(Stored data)
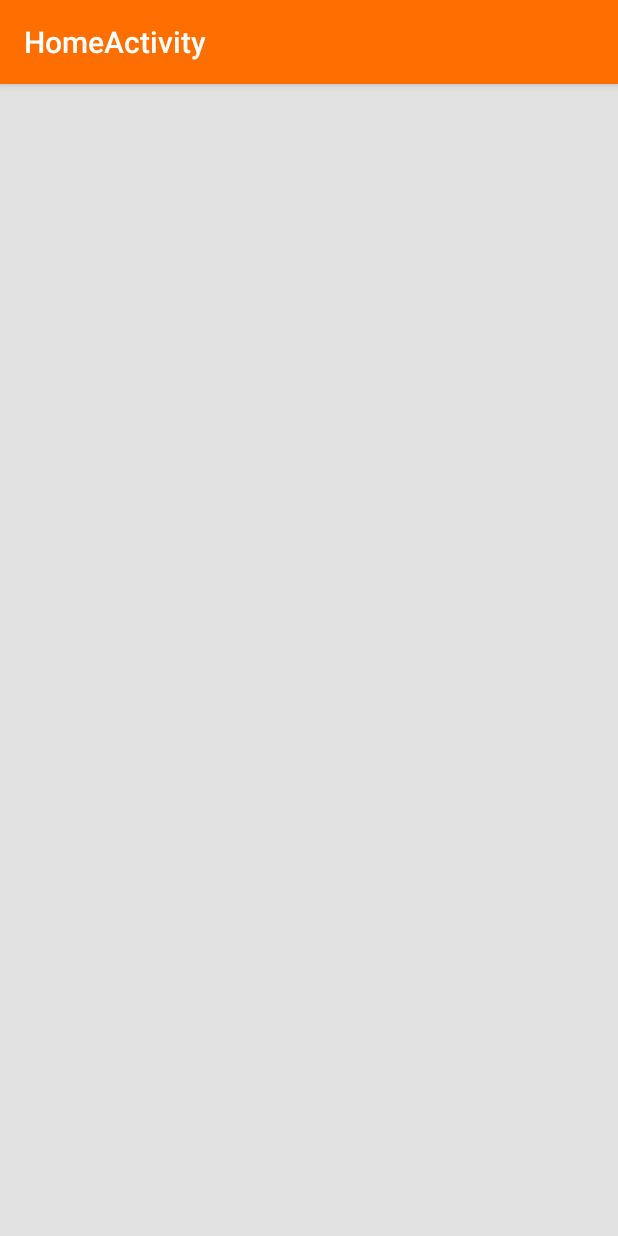
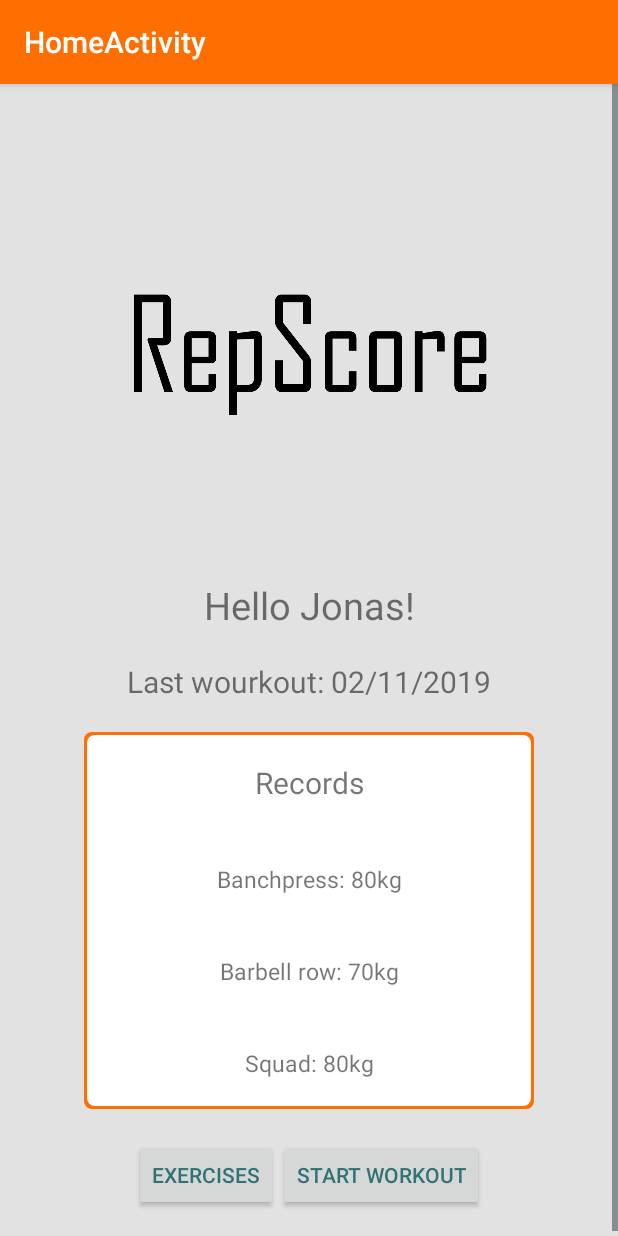
Before and after one commit to JonasCroonenborghs/RepScore, an Android app: the HomeActivity screen opened directly, with no data from a screen before it, on a phone screen of 412 x 824 dp. Run offline under Robolectric (Android 15) with nearby library versions, the phone set to English and light mode, and no system bars.

Commit message:
HomeActivity toegevoegd, opmaak aangepast

```diff
--- /dev/null
+++ b/RepScore/app/src/main/res/drawable/border_shadow.xml
@@ -0,0 +1,20 @@
+<?xml version="1.0" encoding="UTF-8"?>
+<layer-list xmlns:android="http://schemas.android.com/apk/res/android">
+    <item>
+        <shape android:shape="rectangle">
+            <solid android:color="@color/orangeRed" />
+            <corners android:radius="5dp" />
+        </shape>
+    </item>
+
+    <item
+        android:bottom="2dp"
+        android:left="2dp"
+        android:right="2dp"
+        android:top="2dp">
+        <shape android:shape="rectangle">
+            <solid android:color="@color/white" />
+            <corners android:radius="5dp" />
+        </shape>
+    </item>
+</layer-list>
--- a/RepScore/app/src/main/res/layout/content_home.xml
+++ b/RepScore/app/src/main/res/layout/content_home.xml
@@ -1,5 +1,5 @@
 <?xml version="1.0" encoding="utf-8"?>
-<androidx.constraintlayout.widget.ConstraintLayout xmlns:android="http://schemas.android.com/apk/res/android"
+<ScrollView xmlns:android="http://schemas.android.com/apk/res/android"
     xmlns:app="http://schemas.android.com/apk/res-auto"
     xmlns:tools="http://schemas.android.com/tools"
     android:layout_width="match_parent"
@@ -8,4 +8,100 @@
     tools:context=".HomeActivity"
     tools:showIn="@layout/activity_home">
 
-</androidx.constraintlayout.widget.ConstraintLayout>
+    <LinearLayout
+        android:layout_width="match_parent"
+        android:layout_height="wrap_content"
+        android:orientation="vertical"
+        android:paddingLeft="24dp"
+        android:paddingTop="56dp"
+        android:paddingRight="24dp">
+
+        <ImageView
+            android:layout_width="wrap_content"
+            android:layout_height="250dp"
+            android:layout_gravity="center_horizontal"
+            android:layout_marginBottom="24dp"
+            android:src="@drawable/logo_black" />
+
+        <TextView
+            android:layout_width="match_parent"
+            android:layout_height="wrap_content"
+            android:gravity="center"
+            android:text="Hello Jonas!"
+            android:textSize="25sp" />
+
+        <TextView
+            android:layout_width="match_parent"
+            android:layout_height="wrap_content"
+            android:gravity="center"
+            android:padding="20dp"
+            android:text="Last wourkout: 02/11/2019"
+            android:textSize="20sp" />
+
+        <LinearLayout
+            android:layout_width="300dp"
+            android:layout_height="wrap_content"
+            android:layout_gravity="center"
+            android:background="@drawable/border_shadow"
+            android:orientation="vertical">
+
+            <TextView
+                android:gravity="center"
+                android:layout_width="match_parent"
+                android:layout_height="wrap_content"
+                android:padding="20dp"
+                android:text="Records"
+                android:textSize="20sp" />
+
+            <TextView
+                android:gravity="center"
+                android:layout_width="match_parent"
+                android:layout_height="wrap_content"
+                android:padding="20dp"
+                android:text="Banchpress: 80kg"
+                android:textSize="15sp" />
+
+            <TextView
+                android:gravity="center"
+                android:layout_width="match_parent"
+                android:layout_height="wrap_content"
+                android:padding="20dp"
+                android:text="Barbell row: 70kg"
+                android:textSize="15sp" />
+
+            <TextView
+                android:gravity="center"
+                android:layout_width="match_parent"
+                android:layout_height="wrap_content"
+                android:padding="20dp"
+                android:text="Squad: 80kg"
+                android:textSize="15sp" />
+
+        </LinearLayout>
+
+        <LinearLayout
+            android:layout_width="wrap_content"
+            android:layout_height="wrap_content"
+            android:layout_gravity="center"
+            android:orientation="horizontal"
+            android:padding="20dp">
+
+            <Button
+                android:id="@+id/btn_all_exercises"
+                android:layout_width="fill_parent"
+                android:layout_height="wrap_content"
+                android:padding="12dp"
+                android:text="Exercises" />
+
+            <Button
+                android:id="@+id/btn_start_workout"
+                android:layout_width="fill_parent"
+                android:layout_height="wrap_content"
+                android:padding="12dp"
+                android:text="Start workout" />
+        </LinearLayout>
+
+
+    </LinearLayout>
+
+</ScrollView>
--- a/RepScore/app/src/main/res/layout/content_main.xml
+++ b/RepScore/app/src/main/res/layout/content_main.xml
@@ -18,23 +18,27 @@
         app:layout_constraintTop_toTopOf="parent">
 
         <TextView
+            android:gravity="center"
             android:layout_width="wrap_content"
             android:layout_height="wrap_content"
             android:textSize="30dp"
             android:text="@string/title"/>
 
         <ImageView
+            android:gravity="center"
             android:id="@+id/logo"
             android:layout_width="250dp"
             android:layout_height="250dp"
             android:src="@drawable/logo"/>
 
         <TextView
+            android:gravity="center"
             android:layout_width="wrap_content"
             android:layout_height="wrap_content"
             android:textSize="15sp"
             android:text="@string/auteurJonas"/>
         <TextView
+            android:gravity="center"
             android:layout_width="wrap_content"
             android:layout_height="wrap_content"
             android:textSize="15sp"
@@ -43,7 +47,8 @@
         <LinearLayout
             android:layout_width="wrap_content"
             android:layout_height="wrap_content"
-            android:orientation="horizontal">
+            android:orientation="horizontal"
+            android:layout_gravity="center">
 
             <Button
                 android:id="@+id/btn_login"
```
Also changed, not shown: RepScore/app/src/main/res/drawable/logo_black.png.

> [TASK STATEMENT]
What is the number of lines in the data holding the word "string"? Reply with that number only.

> [TASK SOLUTION]
2